▶ **RECORDS TO USE**:
————————
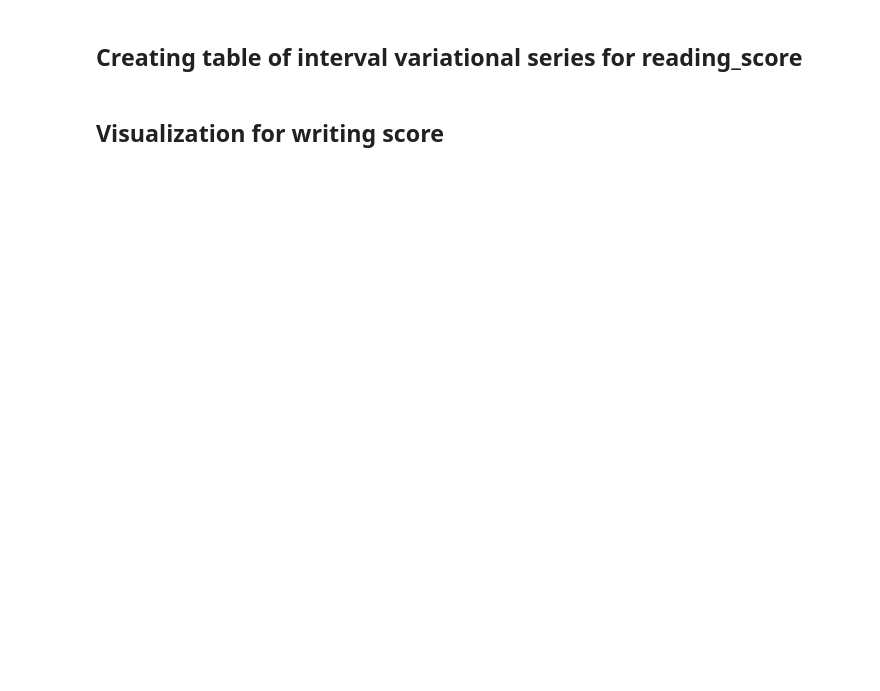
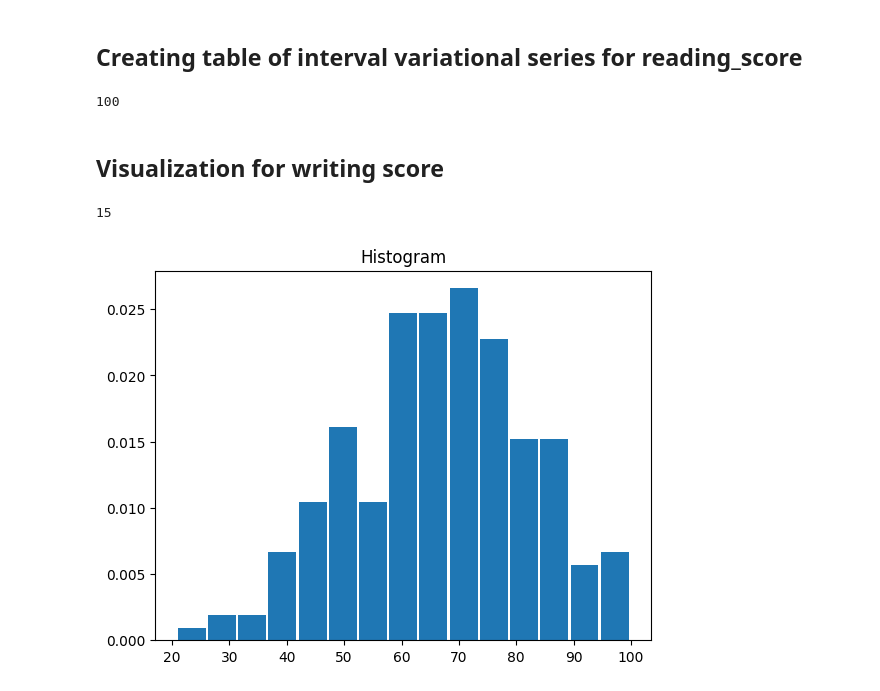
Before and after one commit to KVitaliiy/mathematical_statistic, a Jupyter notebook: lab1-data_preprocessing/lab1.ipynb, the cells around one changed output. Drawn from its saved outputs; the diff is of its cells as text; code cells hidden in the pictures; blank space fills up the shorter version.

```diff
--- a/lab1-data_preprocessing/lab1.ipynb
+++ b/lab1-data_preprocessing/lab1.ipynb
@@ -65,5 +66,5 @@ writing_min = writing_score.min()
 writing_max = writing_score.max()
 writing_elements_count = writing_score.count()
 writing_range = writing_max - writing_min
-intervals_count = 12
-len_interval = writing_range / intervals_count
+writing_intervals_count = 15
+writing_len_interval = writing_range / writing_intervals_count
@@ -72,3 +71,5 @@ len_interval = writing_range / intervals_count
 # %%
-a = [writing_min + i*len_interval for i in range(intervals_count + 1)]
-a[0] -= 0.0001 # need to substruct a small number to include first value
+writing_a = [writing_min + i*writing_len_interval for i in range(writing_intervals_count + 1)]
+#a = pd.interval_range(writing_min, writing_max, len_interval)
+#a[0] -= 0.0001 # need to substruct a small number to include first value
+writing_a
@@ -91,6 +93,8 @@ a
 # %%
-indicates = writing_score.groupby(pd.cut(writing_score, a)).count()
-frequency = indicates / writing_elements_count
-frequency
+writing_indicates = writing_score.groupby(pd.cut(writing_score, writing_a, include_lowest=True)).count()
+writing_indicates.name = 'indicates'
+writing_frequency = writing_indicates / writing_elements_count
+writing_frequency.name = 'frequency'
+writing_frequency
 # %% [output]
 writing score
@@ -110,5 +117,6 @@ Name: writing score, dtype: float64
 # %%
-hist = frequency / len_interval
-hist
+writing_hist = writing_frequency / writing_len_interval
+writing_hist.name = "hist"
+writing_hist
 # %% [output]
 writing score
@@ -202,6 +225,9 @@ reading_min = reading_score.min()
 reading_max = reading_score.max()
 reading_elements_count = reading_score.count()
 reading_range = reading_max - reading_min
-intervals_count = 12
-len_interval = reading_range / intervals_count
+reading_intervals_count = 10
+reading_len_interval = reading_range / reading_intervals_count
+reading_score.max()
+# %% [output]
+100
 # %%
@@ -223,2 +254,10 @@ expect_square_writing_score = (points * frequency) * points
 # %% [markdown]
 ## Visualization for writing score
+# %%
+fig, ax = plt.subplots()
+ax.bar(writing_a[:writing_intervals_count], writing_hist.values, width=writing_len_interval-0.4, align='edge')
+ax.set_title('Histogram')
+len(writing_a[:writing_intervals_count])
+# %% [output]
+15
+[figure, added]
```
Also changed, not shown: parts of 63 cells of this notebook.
————————
▶ **TASK REQUIREMENTS**: The response should restate the material above word for word and contain no pictures.

▶ **OUTPUT FOR THIS EXERCISE**:
Before and after one commit to KVitaliiy/mathematical_statistic, a Jupyter notebook: lab1-data_preprocessing/lab1.ipynb, the cells around one changed output. Drawn from its saved outputs; the diff is of its cells as text; code cells hidden in the pictures; blank space fills up the shorter version.

```diff
--- a/lab1-data_preprocessing/lab1.ipynb
+++ b/lab1-data_preprocessing/lab1.ipynb
@@ -65,5 +66,5 @@ writing_min = writing_score.min()
 writing_max = writing_score.max()
 writing_elements_count = writing_score.count()
 writing_range = writing_max - writing_min
-intervals_count = 12
-len_interval = writing_range / intervals_count
+writing_intervals_count = 15
+writing_len_interval = writing_range / writing_intervals_count
@@ -72,3 +71,5 @@ len_interval = writing_range / intervals_count
 # %%
-a = [writing_min + i*len_interval for i in range(intervals_count + 1)]
-a[0] -= 0.0001 # need to substruct a small number to include first value
+writing_a = [writing_min + i*writing_len_interval for i in range(writing_intervals_count + 1)]
+#a = pd.interval_range(writing_min, writing_max, len_interval)
+#a[0] -= 0.0001 # need to substruct a small number to include first value
+writing_a
@@ -91,6 +93,8 @@ a
 # %%
-indicates = writing_score.groupby(pd.cut(writing_score, a)).count()
-frequency = indicates / writing_elements_count
-frequency
+writing_indicates = writing_score.groupby(pd.cut(writing_score, writing_a, include_lowest=True)).count()
+writing_indicates.name = 'indicates'
+writing_frequency = writing_indicates / writing_elements_count
+writing_frequency.name = 'frequency'
+writing_frequency
 # %% [output]
 writing score
@@ -110,5 +117,6 @@ Name: writing score, dtype: float64
 # %%
-hist = frequency / len_interval
-hist
+writing_hist = writing_frequency / writing_len_interval
+writing_hist.name = "hist"
+writing_hist
 # %% [output]
 writing score
@@ -202,6 +225,9 @@ reading_min = reading_score.min()
 reading_max = reading_score.max()
 reading_elements_count = reading_score.count()
 reading_range = reading_max - reading_min
-intervals_count = 12
-len_interval = reading_range / intervals_count
+reading_intervals_count = 10
+reading_len_interval = reading_range / reading_intervals_count
+reading_score.max()
+# %% [output]
+100
 # %%
@@ -223,2 +254,10 @@ expect_square_writing_score = (points * frequency) * points
 # %% [markdown]
 ## Visualization for writing score
+# %%
+fig, ax = plt.subplots()
+ax.bar(writing_a[:writing_intervals_count], writing_hist.values, width=writing_len_interval-0.4, align='edge')
+ax.set_title('Histogram')
+len(writing_a[:writing_intervals_count])
+# %% [output]
+15
+[figure, added]
```
Also changed, not shown: parts of 63 cells of this notebook.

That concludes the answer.